The graphic image

The sharing of graphic and explicit images is often widely condemned, as many see this as both pointless and potentially psychologically damaging. After the attack, BBC Newsbeat collated tens of tweets by people angry that passersby took pictures instead of helping, with multiple users branding it “absolutely disgusting”.

Dr Kirwan explains that those near the scene may feel a “social responsibility” to share their knowledge, particularly in situations where there is a fear of media bias. It is also important to remember that shock and panic can make us behave differently than we normally would.

Yet the reason this behaviour often jars is because we all know what motivates most of us to post on social media: attention. It is well-documented that Likes and Shares give us a psychological boost, so it is hard to feel that this disappears in tragic circumstances. If we imagine someone is somehow “profiting” from posting traumatic images, this can inspire disgust. Fraustino even notes that posts with an image are significantly more likely to be clicked on, liked, or shared.

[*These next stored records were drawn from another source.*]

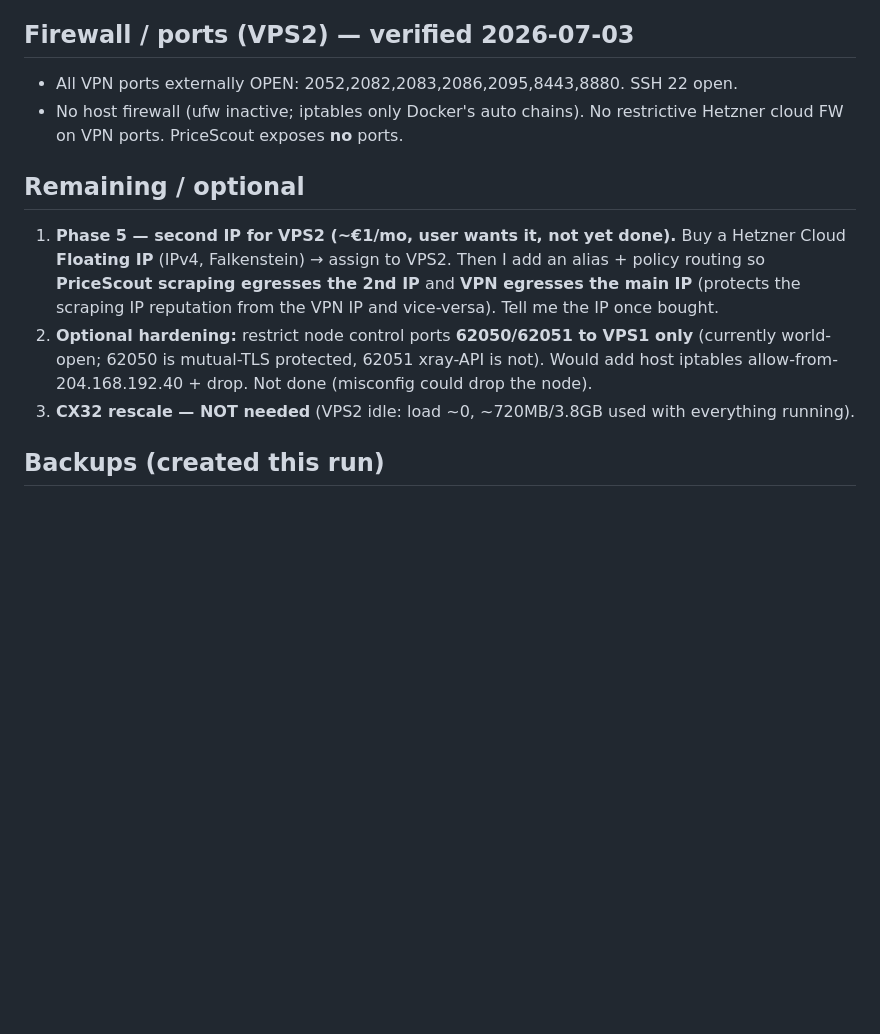
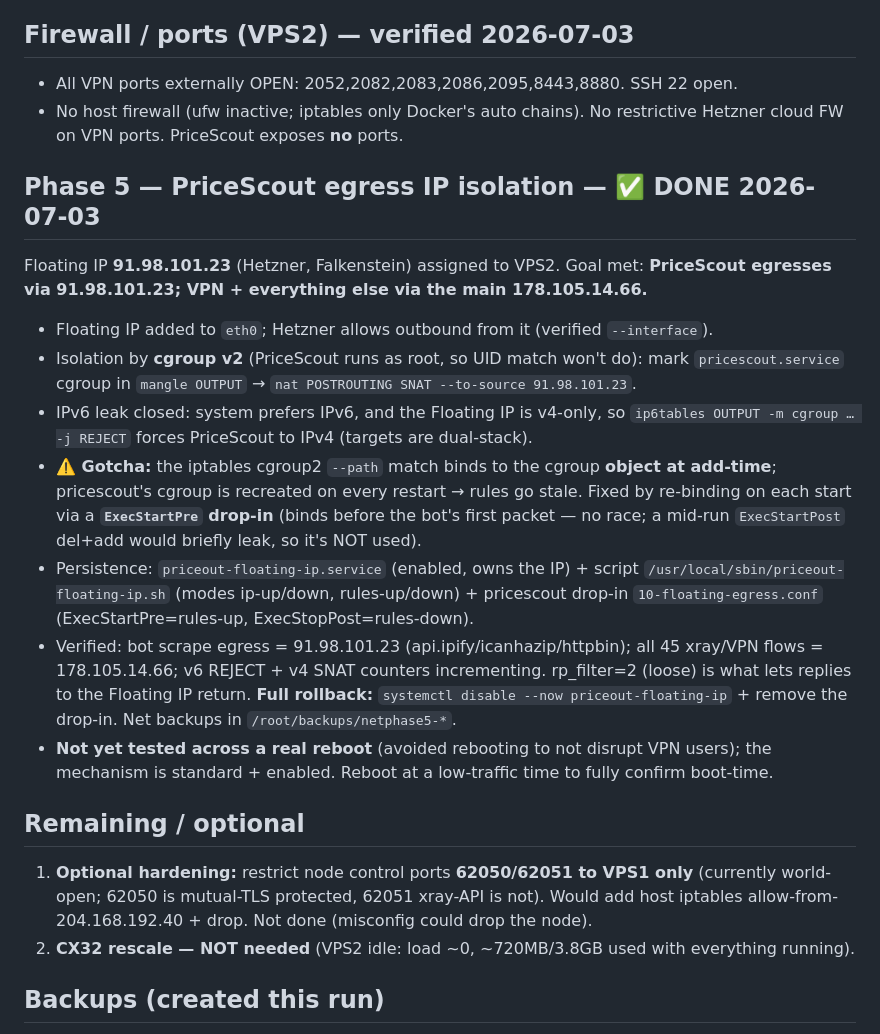
Before and after one commit to rezanasirpour76-code/onyxour-website, a Markdown page: TOMORROW_PLAN.md, the part around the change. Rendered like a GitHub page; blank space fills up the shorter version.

Commit message:
docs: record Phase 5 — PriceScout egress IP isolation via Floating IP
Add the completed Phase 5 to the VPS2 record: PriceScout now egresses via the
Hetzner Floating IP 91.98.101.23 while VPN + everything else stay on the main
178.105.14.66. Documents the cgroup-v2 SNAT + ip6tables REJECT approach, the
iptables cgroup2 --path stale-binding gotcha (fixed via an ExecStartPre re-bind
drop-in), the persistence units, verification, and full rollback.

Co-Authored-By: Claude Opus 4.8 <noreply@anthropic.com>

```diff
--- a/TOMORROW_PLAN.md
+++ b/TOMORROW_PLAN.md
@@ -54,16 +54,33 @@ collide. Cross-auth impossible. Confirmed at process level (different PIDs).
 - No host firewall (ufw inactive; iptables only Docker's auto chains). No restrictive
   Hetzner cloud FW on VPN ports. PriceScout exposes **no** ports.
 
+## Phase 5 — PriceScout egress IP isolation — ✅ DONE 2026-07-03
+Floating IP **91.98.101.23** (Hetzner, Falkenstein) assigned to VPS2. Goal met:
+**PriceScout egresses via 91.98.101.23; VPN + everything else via the main 178.105.14.66.**
+- Floating IP added to `eth0`; Hetzner allows outbound from it (verified `--interface`).
+- Isolation by **cgroup v2** (PriceScout runs as root, so UID match won't do): mark
+  `pricescout.service` cgroup in `mangle OUTPUT` → `nat POSTROUTING SNAT --to-source 91.98.101.23`.
+- IPv6 leak closed: system prefers IPv6, and the Floating IP is v4-only, so
+  `ip6tables OUTPUT -m cgroup … -j REJECT` forces PriceScout to IPv4 (targets are dual-stack).
+- **⚠️ Gotcha:** the iptables cgroup2 `--path` match binds to the cgroup **object at add-time**;
+  pricescout's cgroup is recreated on every restart → rules go stale. Fixed by re-binding on
+  each start via a **`ExecStartPre` drop-in** (binds before the bot's first packet — no race;
+  a mid-run `ExecStartPost` del+add would briefly leak, so it's NOT used).
+- Persistence: `priceout-floating-ip.service` (enabled, owns the IP) + script
+  `/usr/local/sbin/priceout-floating-ip.sh` (modes ip-up/down, rules-up/down) +
+  pricescout drop-in `10-floating-egress.conf` (ExecStartPre=rules-up, ExecStopPost=rules-down).
+- Verified: bot scrape egress = 91.98.101.23 (api.ipify/icanhazip/httpbin); all 45 xray/VPN
+  flows = 178.105.14.66; v6 REJECT + v4 SNAT counters incrementing. rp_filter=2 (loose) is
+  what lets replies to the Floating IP return. **Full rollback:** `systemctl disable --now
+  priceout-floating-ip` + remove the drop-in. Net backups in `/root/backups/netphase5-*`.
+- **Not yet tested across a real reboot** (avoided rebooting to not disrupt VPN users); the
+  mechanism is standard + enabled. Reboot at a low-traffic time to fully confirm boot-time.
+
 ## Remaining / optional
-1. **Phase 5 — second IP for VPS2 (~€1/mo, user wants it, not yet done).** Buy a Hetzner
-   Cloud **Floating IP** (IPv4, Falkenstein) → assign to VPS2. Then I add an alias +
-   policy routing so **PriceScout scraping egresses the 2nd IP** and **VPN egresses the
-   main IP** (protects the scraping IP reputation from the VPN IP and vice-versa). Tell me
-   the IP once bought.
-2. **Optional hardening:** restrict node control ports **62050/62051 to VPS1 only**
+1. **Optional hardening:** restrict node control ports **62050/62051 to VPS1 only**
    (currently world-open; 62050 is mutual-TLS protected, 62051 xray-API is not). Would add
    host iptables allow-from-204.168.192.40 + drop. Not done (misconfig could drop the node).
-3. **CX32 rescale — NOT needed** (VPS2 idle: load ~0, ~720MB/3.8GB used with everything running).
+2. **CX32 rescale — NOT needed** (VPS2 idle: load ~0, ~720MB/3.8GB used with everything running).
 
 ## Backups (created this run)
 - VPS1 `/root/backups/pre-vps2-20260703_100801/`: `x-ui.db`, `marzban_full.sql`,
```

Yet, as Dr Kiwarn explains, Likes don’t simply make us happy on such occasions, they actually make us feel less alone. “In situations where people are sharing terrible information we may still appreciate likes, retweets, [and] shares as it helps to reinforce and validate our beliefs and position on the situation,” she says. “It tells us that others feel the same way, and so it is okay for us to feel this way.”

Fraustino also argues that these posts can be valuable, as they “can break through the noise and clutter and grab attention” and thereby bring awareness to a disaster issue. “As positive effects, emotion-evoking images can potentially increase empathy and motivation to contribute to relief efforts.”

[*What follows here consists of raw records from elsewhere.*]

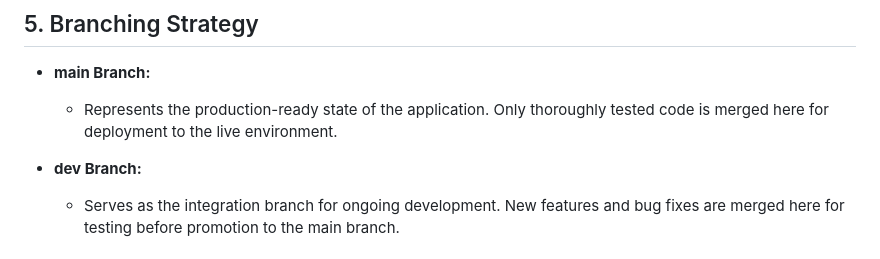
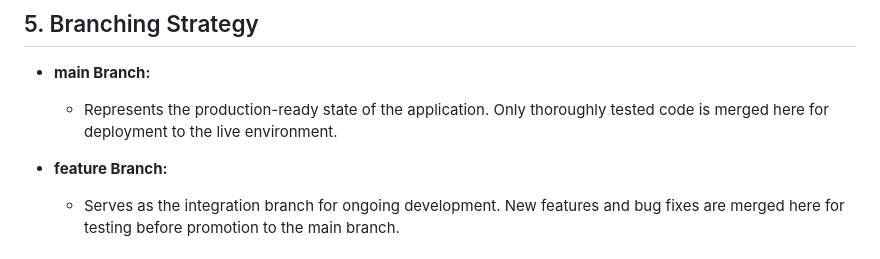
Before and after one commit to su-ntu-ctp/cp-cohort6-group2, a Markdown page: README.md, the part around the change. Drawn GitHub-style.

```diff
--- a/README.md
+++ b/README.md
@@ -62,7 +62,7 @@ To create a high-performance, scalable, and reliable e-commerce platform that de
 - **main Branch:**
   - Represents the production-ready state of the application. Only thoroughly tested code is merged here for deployment to the live environment.
 
-- **dev Branch:**
+- **feature Branch:**
   - Serves as the integration branch for ongoing development. New features and bug fixes are merged here for testing before promotion to the main branch.
 
 ## Summary
```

The judgement

The common thread isn’t simply the accusation that such social media behaviours are “insensitive”, it is that there is an abundance of people ready to point the finger and criticise others, even – and especially – at a time when they should focus on their own grief. VICE writer Joel Golby sarcastically summed it up best in a single tweet: “please look out for my essay, 'Why Everyone's Reaction to the News is Imperfect (But My Own)', filed just now up this afternoon”.

“When already emotional other users see something which they don't perceive as quite right, they may use that opportunity to vent anger or frustration,” says Dr Kirwan, explaining that we are especially quick to judge the posts of people we don’t personally know. “We can be very quick to form opinions of others using very little information, and if our only information about a person is a post which we feel is inappropriate we will tend to form a stereotyped opinion of this individual as holding negative personality traits.

“This stereotype makes it easier to target them with hateful speech. When strong emotions are present, we frequently neglect to consider if we may have misinterpreted the content, or if the person's apparently negative tone was intentional or not.”

Fraustino agrees that people are attempting to reduce their own uncertainty or anxiety when assigning blame. “In a terror attack setting where emotions are high, uncertainty is high, and anxiety is high, blaming or scapegoating can relieve some of those negative emotions for some people.”

Amelia Tait is a technology and digital culture writer at the New Statesman.